═══ RECORDED DATA ═══
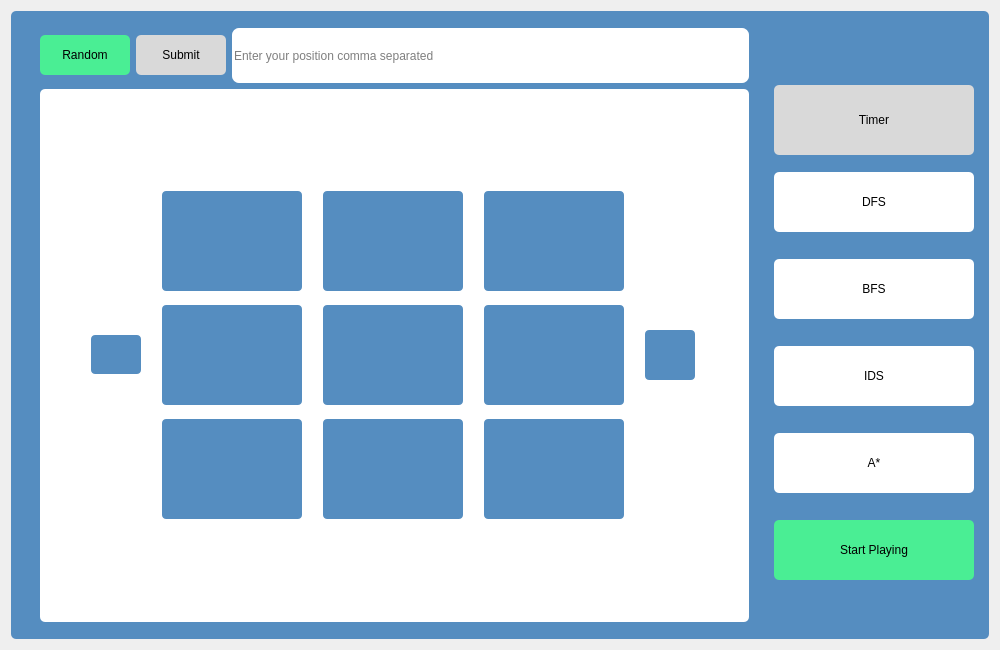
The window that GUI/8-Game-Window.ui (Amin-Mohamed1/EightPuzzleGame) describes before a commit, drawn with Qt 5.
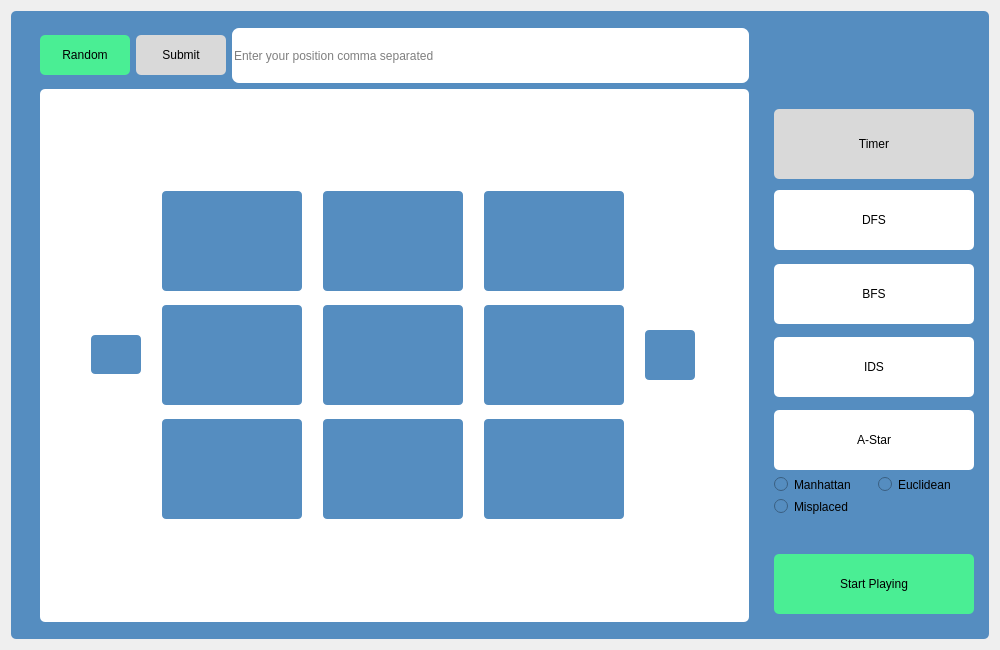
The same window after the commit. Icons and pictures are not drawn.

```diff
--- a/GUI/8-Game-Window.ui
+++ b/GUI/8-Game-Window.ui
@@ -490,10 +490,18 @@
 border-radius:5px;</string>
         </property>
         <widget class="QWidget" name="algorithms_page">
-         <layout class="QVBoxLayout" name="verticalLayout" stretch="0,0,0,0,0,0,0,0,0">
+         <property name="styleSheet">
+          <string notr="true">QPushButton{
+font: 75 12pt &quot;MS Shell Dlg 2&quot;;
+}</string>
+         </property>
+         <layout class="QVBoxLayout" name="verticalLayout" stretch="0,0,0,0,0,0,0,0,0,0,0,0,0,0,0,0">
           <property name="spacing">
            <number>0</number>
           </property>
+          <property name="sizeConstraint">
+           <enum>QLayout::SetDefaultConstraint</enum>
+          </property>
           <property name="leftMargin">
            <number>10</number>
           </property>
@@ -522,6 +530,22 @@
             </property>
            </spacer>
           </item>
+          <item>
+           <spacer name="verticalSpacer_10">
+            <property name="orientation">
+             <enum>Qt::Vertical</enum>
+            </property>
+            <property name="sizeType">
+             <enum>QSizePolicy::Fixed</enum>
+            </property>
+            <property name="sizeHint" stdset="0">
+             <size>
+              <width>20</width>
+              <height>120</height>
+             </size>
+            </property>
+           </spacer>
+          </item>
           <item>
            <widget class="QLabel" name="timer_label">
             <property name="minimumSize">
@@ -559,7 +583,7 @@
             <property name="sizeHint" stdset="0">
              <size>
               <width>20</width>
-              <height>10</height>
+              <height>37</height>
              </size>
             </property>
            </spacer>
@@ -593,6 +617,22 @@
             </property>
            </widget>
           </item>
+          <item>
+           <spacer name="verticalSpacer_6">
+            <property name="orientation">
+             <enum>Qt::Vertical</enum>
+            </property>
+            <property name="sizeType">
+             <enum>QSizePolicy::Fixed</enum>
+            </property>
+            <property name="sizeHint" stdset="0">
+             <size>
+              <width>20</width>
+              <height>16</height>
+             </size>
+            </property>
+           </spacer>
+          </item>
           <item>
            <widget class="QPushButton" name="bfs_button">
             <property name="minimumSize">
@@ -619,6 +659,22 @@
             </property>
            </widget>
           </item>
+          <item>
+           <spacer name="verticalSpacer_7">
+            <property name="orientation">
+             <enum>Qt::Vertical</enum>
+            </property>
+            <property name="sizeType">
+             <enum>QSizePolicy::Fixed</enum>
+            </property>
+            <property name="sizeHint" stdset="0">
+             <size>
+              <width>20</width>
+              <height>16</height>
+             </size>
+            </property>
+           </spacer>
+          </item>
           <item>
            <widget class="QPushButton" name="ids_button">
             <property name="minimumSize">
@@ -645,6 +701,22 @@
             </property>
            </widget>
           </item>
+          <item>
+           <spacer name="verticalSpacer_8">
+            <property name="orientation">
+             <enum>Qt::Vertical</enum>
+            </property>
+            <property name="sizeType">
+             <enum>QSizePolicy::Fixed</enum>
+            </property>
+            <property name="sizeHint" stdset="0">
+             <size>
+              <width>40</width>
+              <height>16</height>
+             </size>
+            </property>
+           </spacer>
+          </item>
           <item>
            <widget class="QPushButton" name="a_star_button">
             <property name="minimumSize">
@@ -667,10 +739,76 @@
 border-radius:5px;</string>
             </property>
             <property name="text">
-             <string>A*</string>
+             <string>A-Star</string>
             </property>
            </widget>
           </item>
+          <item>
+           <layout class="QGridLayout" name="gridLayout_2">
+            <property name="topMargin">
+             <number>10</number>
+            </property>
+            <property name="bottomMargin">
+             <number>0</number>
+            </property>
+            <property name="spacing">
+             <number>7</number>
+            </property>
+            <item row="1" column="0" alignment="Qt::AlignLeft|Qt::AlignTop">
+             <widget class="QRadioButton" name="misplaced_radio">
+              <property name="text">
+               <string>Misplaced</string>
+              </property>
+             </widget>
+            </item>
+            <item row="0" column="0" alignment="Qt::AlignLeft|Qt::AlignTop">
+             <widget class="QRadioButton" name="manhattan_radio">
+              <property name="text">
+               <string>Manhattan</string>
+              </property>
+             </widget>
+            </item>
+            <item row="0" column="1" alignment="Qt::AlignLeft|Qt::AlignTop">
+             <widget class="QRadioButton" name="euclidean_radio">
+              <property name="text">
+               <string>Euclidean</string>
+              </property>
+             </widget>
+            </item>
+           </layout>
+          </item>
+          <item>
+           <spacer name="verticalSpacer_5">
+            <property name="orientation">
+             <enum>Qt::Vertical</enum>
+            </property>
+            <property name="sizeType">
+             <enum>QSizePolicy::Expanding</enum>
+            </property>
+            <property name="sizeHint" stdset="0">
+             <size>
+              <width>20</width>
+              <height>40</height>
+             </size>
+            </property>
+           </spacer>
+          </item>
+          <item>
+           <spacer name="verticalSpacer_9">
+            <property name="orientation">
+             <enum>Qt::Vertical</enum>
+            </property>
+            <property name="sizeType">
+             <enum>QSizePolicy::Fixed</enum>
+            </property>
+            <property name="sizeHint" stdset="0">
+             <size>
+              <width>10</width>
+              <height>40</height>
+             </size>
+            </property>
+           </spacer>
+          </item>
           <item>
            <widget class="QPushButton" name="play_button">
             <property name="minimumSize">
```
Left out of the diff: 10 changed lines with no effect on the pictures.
═══
═══ RECORDED DATA ═══
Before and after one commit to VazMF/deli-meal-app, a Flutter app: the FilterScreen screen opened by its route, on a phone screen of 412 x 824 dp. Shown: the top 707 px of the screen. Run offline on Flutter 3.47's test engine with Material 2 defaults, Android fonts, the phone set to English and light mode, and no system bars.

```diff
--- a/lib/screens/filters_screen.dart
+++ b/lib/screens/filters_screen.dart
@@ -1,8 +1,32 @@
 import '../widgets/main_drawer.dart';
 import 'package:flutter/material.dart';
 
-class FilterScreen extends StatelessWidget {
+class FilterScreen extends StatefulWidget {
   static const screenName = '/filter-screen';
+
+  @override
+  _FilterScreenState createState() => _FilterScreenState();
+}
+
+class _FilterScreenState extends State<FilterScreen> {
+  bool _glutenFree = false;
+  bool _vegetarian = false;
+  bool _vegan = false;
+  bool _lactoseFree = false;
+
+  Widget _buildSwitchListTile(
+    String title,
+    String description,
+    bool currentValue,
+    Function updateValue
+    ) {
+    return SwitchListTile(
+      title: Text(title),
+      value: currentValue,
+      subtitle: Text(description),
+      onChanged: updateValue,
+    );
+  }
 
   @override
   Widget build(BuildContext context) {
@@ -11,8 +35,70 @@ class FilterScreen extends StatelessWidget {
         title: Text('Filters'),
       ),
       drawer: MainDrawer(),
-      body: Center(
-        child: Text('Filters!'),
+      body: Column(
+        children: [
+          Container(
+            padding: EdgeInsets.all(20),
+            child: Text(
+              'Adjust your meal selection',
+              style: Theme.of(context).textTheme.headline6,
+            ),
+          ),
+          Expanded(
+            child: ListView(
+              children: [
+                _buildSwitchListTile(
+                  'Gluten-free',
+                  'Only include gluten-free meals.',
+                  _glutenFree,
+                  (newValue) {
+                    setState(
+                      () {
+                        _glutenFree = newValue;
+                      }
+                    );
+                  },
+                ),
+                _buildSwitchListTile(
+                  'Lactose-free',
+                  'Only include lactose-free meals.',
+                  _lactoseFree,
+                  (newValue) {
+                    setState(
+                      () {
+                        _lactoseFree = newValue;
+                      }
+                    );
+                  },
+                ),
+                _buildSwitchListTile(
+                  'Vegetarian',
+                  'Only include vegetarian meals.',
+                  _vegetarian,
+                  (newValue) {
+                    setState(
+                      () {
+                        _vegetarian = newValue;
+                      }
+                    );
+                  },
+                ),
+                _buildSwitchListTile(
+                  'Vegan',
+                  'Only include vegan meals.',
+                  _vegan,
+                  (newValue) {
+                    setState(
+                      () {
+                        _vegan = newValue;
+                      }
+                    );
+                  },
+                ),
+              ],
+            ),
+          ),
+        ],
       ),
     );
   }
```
═══
═══ RECORDED DATA ═══
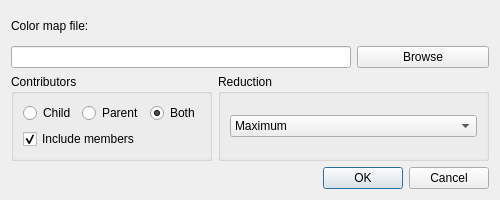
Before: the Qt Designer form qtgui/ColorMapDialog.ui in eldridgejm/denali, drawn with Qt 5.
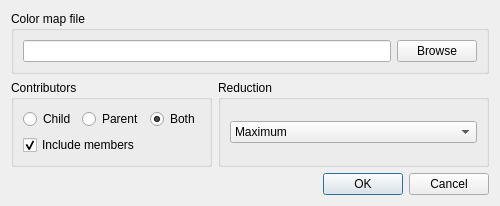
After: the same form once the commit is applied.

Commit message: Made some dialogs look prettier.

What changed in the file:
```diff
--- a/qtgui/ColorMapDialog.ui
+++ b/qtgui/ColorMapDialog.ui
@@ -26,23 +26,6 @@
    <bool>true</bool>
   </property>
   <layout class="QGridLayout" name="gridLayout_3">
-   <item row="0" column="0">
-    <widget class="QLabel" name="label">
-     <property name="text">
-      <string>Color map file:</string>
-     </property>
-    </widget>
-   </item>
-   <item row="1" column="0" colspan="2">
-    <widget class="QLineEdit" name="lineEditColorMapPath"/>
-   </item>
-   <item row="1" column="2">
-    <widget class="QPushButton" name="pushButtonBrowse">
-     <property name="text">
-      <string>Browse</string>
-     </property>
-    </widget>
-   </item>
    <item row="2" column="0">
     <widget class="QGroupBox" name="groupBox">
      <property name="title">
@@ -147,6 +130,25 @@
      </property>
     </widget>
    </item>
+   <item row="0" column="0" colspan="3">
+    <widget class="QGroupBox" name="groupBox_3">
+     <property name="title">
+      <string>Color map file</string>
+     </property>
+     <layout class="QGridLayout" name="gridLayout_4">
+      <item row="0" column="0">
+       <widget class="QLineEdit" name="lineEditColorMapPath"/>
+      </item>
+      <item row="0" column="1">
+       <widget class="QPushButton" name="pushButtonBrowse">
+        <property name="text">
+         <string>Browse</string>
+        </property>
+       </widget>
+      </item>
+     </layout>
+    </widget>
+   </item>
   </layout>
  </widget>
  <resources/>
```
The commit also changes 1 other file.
═══
**AIM OF THE TASK**:
Only lines with the word "number" are wanted; pull each of them from the records.

**EXPECTED ANSWER**:
            <number>0</number>
            <number>10</number>
+             <number>10</number>
+             <number>0</number>
+             <number>7</number>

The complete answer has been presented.